Data extract:

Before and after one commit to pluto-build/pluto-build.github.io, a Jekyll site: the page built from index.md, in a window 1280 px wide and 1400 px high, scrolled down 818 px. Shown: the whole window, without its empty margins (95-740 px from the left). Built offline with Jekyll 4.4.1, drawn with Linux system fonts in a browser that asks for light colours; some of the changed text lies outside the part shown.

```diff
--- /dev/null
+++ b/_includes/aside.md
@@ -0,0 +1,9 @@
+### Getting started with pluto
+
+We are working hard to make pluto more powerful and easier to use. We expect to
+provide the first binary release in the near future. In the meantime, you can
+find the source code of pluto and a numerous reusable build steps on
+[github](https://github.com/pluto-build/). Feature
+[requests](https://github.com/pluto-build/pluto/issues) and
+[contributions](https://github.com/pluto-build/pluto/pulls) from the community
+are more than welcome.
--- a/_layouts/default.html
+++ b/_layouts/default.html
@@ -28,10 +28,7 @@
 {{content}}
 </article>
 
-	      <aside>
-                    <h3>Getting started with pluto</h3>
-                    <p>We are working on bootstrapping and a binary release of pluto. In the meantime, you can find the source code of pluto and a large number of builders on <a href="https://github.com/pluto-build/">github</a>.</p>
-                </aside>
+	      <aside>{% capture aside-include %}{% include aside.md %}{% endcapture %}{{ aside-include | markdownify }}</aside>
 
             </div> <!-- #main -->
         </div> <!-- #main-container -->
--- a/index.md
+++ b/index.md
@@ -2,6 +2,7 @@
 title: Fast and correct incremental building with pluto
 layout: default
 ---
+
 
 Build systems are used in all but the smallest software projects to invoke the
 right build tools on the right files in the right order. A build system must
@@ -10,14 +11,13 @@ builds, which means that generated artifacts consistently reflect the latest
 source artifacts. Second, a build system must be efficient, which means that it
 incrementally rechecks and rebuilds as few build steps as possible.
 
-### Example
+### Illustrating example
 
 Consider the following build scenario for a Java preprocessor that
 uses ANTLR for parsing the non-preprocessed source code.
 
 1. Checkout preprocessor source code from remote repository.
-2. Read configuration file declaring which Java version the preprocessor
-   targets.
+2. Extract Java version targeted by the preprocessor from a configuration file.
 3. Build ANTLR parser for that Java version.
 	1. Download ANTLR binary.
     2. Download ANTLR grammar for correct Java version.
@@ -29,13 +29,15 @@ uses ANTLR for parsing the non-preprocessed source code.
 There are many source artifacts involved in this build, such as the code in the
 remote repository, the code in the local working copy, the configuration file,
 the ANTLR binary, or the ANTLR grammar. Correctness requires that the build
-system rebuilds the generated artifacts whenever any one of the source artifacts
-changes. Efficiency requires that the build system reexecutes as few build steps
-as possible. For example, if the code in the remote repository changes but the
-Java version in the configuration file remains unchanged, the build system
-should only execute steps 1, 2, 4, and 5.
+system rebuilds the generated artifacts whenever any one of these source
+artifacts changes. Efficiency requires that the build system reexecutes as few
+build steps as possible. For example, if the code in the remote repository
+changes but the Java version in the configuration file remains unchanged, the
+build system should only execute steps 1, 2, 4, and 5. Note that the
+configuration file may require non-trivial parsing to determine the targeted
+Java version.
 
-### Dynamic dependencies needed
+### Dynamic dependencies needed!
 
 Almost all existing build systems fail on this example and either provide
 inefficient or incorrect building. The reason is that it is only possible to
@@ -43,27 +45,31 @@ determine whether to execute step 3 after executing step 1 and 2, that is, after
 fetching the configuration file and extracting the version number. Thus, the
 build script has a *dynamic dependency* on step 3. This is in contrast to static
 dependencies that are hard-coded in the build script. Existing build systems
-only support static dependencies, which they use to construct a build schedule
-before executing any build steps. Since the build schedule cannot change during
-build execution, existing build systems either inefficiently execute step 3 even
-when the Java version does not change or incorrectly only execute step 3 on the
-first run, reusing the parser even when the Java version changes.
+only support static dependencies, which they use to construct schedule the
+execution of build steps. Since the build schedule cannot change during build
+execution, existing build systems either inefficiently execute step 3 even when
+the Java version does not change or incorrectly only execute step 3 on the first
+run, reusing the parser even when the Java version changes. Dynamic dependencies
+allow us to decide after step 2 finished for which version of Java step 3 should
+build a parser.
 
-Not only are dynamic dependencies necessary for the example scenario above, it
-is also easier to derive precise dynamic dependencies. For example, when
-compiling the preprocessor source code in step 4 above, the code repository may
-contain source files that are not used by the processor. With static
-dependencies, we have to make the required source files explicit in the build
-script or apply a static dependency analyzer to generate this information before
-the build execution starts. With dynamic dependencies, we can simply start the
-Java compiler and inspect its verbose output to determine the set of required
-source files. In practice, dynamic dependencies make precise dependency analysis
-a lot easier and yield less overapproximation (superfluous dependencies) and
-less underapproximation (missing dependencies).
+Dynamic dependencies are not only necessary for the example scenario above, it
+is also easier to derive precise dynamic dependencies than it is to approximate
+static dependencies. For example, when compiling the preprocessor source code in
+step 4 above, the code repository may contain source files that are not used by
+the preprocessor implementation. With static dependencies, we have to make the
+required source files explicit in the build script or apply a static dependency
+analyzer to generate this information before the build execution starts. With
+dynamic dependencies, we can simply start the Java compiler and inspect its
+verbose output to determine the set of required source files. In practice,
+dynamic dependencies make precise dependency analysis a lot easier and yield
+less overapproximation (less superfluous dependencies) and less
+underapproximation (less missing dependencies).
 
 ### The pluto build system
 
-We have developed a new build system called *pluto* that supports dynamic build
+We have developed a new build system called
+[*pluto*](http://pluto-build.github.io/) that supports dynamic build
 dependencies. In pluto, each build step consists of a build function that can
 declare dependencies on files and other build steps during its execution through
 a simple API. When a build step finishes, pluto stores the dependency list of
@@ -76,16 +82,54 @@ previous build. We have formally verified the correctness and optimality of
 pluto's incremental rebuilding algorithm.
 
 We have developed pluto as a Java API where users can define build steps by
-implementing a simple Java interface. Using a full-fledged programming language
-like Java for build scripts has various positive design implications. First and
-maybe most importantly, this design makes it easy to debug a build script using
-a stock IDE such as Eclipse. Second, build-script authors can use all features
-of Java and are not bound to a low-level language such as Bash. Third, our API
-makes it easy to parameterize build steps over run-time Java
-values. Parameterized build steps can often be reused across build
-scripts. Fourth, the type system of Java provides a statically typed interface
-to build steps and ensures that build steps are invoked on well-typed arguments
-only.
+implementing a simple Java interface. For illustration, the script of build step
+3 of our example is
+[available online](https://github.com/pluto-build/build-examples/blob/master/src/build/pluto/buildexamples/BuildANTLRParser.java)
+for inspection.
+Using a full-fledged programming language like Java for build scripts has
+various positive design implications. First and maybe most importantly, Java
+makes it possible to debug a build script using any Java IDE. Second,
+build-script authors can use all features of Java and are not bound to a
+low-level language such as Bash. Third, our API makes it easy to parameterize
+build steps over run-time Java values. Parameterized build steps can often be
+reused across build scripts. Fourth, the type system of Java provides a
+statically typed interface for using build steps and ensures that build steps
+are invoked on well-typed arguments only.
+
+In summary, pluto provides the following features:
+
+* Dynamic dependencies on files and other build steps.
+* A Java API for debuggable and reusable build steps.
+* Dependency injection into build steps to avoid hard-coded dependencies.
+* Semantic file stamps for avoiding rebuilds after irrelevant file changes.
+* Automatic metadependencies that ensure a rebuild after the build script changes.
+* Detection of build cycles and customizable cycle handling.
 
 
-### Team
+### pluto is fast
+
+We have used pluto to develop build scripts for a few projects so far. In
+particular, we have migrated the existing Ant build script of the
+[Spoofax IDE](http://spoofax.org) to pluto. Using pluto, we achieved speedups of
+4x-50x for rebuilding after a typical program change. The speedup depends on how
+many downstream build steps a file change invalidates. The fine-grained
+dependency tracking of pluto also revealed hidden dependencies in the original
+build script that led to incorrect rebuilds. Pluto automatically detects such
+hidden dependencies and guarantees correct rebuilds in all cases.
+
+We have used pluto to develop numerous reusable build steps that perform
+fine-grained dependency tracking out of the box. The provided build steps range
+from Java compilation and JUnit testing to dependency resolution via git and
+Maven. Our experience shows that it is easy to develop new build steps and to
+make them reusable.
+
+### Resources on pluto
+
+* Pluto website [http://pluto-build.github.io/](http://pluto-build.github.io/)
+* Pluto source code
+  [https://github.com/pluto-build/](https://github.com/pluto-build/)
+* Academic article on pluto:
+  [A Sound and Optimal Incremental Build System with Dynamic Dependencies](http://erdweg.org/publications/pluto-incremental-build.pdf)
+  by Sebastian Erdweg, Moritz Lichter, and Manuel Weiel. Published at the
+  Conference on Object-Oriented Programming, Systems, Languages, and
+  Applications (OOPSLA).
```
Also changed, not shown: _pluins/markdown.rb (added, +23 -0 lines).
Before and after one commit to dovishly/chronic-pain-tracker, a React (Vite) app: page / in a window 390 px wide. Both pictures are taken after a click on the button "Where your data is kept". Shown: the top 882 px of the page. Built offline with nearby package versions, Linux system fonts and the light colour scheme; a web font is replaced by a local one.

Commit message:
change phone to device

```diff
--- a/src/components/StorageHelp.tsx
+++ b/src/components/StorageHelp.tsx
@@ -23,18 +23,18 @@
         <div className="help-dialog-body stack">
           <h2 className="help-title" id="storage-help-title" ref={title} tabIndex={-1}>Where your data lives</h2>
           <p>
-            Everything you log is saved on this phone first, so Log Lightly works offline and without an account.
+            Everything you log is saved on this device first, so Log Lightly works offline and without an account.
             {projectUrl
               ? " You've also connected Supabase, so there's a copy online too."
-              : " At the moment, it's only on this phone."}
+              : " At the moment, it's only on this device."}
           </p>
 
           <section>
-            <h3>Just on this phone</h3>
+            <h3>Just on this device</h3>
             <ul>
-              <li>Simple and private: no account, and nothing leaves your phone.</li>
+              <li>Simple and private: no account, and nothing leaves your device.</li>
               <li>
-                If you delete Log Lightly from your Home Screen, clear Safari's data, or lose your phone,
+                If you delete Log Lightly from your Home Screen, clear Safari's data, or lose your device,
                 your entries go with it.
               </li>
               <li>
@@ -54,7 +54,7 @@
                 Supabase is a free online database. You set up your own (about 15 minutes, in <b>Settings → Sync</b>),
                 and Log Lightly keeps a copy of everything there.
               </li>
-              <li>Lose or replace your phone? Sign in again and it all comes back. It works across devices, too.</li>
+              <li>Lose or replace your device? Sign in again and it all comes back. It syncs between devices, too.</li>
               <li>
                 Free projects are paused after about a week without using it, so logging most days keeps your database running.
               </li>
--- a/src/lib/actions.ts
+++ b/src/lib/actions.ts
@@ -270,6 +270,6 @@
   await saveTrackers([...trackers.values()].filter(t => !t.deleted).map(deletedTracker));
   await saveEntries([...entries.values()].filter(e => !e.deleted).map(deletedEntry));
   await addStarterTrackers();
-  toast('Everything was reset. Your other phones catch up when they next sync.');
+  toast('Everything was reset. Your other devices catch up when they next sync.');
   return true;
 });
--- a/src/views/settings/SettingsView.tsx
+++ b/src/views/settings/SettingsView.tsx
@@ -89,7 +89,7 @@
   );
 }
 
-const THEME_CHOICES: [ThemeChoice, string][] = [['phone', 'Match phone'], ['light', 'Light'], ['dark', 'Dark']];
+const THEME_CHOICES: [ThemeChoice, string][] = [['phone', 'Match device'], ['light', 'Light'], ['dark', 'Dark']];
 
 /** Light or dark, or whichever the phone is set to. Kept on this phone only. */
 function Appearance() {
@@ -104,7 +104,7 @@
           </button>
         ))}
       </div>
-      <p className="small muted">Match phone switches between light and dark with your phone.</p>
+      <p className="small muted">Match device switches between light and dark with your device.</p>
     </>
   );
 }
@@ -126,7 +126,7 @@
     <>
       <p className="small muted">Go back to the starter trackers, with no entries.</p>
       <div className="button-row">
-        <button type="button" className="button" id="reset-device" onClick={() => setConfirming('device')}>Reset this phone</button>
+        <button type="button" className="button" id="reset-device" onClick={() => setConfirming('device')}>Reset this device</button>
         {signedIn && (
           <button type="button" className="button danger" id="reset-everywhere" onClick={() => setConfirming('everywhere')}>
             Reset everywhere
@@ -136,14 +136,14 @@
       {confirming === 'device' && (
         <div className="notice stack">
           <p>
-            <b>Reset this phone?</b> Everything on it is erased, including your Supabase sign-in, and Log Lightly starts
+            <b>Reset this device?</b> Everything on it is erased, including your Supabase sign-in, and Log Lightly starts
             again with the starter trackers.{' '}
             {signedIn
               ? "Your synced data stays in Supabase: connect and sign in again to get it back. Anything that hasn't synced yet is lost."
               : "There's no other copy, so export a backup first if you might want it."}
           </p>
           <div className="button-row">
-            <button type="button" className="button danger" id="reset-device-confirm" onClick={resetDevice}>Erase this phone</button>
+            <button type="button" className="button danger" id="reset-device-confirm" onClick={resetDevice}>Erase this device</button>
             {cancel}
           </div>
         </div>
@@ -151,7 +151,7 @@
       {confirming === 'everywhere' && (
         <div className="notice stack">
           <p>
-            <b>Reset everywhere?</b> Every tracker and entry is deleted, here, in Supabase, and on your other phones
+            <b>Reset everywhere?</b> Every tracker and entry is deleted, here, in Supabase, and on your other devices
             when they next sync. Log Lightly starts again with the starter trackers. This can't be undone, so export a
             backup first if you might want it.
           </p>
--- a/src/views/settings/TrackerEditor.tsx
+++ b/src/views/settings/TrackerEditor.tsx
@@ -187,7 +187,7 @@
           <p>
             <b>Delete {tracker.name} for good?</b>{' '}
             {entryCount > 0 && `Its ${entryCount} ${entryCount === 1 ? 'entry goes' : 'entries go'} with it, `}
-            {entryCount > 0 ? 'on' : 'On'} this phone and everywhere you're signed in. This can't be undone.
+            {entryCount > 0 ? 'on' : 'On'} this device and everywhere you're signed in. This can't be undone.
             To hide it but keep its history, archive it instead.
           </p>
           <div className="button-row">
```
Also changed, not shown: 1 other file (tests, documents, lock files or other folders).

What you should do:
Where in the records does the string "easier" appear? Copy every line that has it.

Written solution:
+We are working hard to make pluto more powerful and easier to use. We expect to
-is also easier to derive precise dynamic dependencies. For example, when
-a lot easier and yield less overapproximation (superfluous dependencies) and
+is also easier to derive precise dynamic dependencies than it is to approximate
+dynamic dependencies make precise dependency analysis a lot easier and yield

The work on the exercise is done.